Currently, BC players can only place sports bets on individual events if they go over the limit Washington Casinos or on unregulated offshore websites. With sports betting legalized for individual events, BCLC denies that this game can be relocated to BC Casinos and its own PlayNow.com website, which focuses on player health and raises revenue to support provincial initiatives such as health, Education and community programs contribute.
PlayNow.com, owned and operated by BCLC, is the only regulated gambling website in BC. Legalizing single bets, the company said, would help quickly create a new set of sports betting opportunities that players are currently accessing on websites that operate illegally in the province.
Stewart GroumoutisBCLC’s Director of eGaming commented, “Our players have long wanted sports betting for individual events.

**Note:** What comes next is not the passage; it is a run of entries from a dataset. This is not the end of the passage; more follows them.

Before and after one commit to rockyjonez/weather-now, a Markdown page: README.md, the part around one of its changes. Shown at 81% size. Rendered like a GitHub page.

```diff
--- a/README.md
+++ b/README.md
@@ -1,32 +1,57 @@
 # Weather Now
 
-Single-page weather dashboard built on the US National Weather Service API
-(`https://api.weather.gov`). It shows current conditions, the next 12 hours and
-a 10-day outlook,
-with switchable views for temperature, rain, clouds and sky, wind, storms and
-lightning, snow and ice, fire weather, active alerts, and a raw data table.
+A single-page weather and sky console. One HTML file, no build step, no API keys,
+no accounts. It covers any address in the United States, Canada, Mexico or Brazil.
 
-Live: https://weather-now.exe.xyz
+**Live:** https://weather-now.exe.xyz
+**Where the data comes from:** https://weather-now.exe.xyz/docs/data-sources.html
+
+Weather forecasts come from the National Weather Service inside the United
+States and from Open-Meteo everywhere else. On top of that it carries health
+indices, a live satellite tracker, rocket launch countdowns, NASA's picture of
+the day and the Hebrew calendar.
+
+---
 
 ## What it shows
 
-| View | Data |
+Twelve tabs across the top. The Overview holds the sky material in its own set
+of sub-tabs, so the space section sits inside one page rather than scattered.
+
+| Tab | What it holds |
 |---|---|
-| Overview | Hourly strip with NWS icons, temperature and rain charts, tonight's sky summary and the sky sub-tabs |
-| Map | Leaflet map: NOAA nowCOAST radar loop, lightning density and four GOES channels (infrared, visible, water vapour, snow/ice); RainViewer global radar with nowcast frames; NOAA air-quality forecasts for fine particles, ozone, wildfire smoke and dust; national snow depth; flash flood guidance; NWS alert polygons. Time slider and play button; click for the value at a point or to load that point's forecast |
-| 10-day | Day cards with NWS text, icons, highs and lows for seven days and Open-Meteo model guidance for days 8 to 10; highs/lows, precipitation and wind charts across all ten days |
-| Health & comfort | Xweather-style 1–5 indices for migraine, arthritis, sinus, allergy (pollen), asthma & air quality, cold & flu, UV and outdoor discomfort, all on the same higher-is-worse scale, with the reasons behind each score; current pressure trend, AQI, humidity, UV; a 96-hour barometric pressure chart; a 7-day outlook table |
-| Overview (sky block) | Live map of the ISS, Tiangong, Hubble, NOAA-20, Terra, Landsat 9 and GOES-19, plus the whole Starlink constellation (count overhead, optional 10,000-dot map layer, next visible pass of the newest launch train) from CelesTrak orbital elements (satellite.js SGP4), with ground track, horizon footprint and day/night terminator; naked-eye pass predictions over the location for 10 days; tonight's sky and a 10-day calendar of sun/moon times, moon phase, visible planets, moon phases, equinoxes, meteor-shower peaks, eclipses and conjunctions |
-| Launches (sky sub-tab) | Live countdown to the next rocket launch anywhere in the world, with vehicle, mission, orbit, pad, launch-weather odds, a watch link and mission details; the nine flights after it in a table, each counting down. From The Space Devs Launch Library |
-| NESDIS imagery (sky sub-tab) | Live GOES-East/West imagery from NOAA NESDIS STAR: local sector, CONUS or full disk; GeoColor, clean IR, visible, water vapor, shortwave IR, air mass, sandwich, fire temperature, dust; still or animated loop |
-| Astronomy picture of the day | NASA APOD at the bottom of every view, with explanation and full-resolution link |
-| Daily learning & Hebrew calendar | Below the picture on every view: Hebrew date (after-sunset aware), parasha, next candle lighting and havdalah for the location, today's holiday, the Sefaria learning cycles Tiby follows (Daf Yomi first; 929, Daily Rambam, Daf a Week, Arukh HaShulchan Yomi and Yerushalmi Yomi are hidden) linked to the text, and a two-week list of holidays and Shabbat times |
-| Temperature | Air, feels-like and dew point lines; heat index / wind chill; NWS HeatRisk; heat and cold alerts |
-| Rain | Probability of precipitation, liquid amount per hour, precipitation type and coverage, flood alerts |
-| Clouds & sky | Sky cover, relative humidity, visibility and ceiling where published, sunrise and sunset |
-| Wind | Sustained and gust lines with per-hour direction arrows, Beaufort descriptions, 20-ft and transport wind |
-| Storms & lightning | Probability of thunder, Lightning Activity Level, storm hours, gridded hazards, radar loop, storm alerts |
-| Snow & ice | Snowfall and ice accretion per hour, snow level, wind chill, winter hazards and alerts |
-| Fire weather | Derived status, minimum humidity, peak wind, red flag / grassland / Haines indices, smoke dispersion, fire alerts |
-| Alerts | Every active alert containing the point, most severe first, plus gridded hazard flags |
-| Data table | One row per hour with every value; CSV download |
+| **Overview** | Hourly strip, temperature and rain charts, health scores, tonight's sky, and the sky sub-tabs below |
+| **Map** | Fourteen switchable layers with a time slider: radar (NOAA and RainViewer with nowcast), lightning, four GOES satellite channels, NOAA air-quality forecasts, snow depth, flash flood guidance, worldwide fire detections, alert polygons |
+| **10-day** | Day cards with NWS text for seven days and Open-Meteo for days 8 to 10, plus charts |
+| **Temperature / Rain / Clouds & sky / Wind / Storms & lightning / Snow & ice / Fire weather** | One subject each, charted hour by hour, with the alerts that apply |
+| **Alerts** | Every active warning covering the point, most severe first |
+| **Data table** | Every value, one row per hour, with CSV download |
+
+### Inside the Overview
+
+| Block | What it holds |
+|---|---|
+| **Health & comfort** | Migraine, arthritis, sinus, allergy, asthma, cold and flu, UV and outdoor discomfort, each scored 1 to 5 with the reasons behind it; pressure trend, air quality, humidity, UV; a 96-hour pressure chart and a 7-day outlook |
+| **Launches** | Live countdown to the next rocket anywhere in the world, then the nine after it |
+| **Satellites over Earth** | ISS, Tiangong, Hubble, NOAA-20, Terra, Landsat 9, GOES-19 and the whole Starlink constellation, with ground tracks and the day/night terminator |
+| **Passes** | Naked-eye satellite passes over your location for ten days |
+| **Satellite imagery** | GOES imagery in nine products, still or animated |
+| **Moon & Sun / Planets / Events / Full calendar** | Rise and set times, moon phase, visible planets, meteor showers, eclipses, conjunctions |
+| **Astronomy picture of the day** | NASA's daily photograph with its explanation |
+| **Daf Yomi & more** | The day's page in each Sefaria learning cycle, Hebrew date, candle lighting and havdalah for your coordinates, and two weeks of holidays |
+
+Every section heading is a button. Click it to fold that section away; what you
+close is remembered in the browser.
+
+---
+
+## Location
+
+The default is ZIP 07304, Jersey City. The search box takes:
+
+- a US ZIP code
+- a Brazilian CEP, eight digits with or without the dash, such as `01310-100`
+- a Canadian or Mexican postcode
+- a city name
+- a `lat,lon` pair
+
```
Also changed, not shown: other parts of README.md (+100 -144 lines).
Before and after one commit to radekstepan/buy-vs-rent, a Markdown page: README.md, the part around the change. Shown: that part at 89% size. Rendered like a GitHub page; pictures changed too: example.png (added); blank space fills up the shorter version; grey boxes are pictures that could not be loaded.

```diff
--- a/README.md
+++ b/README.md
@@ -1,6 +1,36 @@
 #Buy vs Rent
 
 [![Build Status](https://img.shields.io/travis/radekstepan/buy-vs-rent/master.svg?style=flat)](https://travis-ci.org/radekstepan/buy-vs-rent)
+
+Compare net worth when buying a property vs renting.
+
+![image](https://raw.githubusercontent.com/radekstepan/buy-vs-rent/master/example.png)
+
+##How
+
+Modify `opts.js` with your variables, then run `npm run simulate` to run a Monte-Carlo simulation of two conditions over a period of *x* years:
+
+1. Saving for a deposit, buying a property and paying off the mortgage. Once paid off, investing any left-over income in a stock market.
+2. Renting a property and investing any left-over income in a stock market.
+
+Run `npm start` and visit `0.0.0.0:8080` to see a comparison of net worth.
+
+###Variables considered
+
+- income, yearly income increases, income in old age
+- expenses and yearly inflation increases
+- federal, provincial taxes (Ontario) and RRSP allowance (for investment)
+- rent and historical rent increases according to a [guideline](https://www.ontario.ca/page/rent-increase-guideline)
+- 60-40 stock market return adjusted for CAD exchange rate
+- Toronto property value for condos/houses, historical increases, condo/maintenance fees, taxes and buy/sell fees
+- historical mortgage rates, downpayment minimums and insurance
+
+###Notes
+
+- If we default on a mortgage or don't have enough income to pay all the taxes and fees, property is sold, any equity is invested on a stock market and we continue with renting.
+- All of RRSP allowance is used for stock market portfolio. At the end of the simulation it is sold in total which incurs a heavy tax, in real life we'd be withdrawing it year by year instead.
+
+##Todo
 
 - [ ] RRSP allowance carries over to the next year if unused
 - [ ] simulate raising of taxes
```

For example this weekend is that Super bowl and our players just want to be able to bet on the winner, which they can’t under current legislation.
“We encourage the federal government to modernize the law so that we can offer our players single bets and generate additional income to support provincial programs.”
Long-term, BCLC said it would work with industrial, regulatory and government partners in land-based casinos and community gaming centers to introduce licensed sports betting in key markets. In addition, the company would consider improving sports betting offers at pubs across BC selling lottery products.
For example, players could place a wager on the outcome of the Canucks game and take part in their local bar or pub.
BCLC anticipates that sports betting for one-off events through online and land-based opportunities will generate an estimated $ 125 million to $ 175 million in additional revenue. In fiscal 2019/20, BCLC generated $ 1.3 billion in net income for the province thanks to the actors, helping to support education, community programs and health care.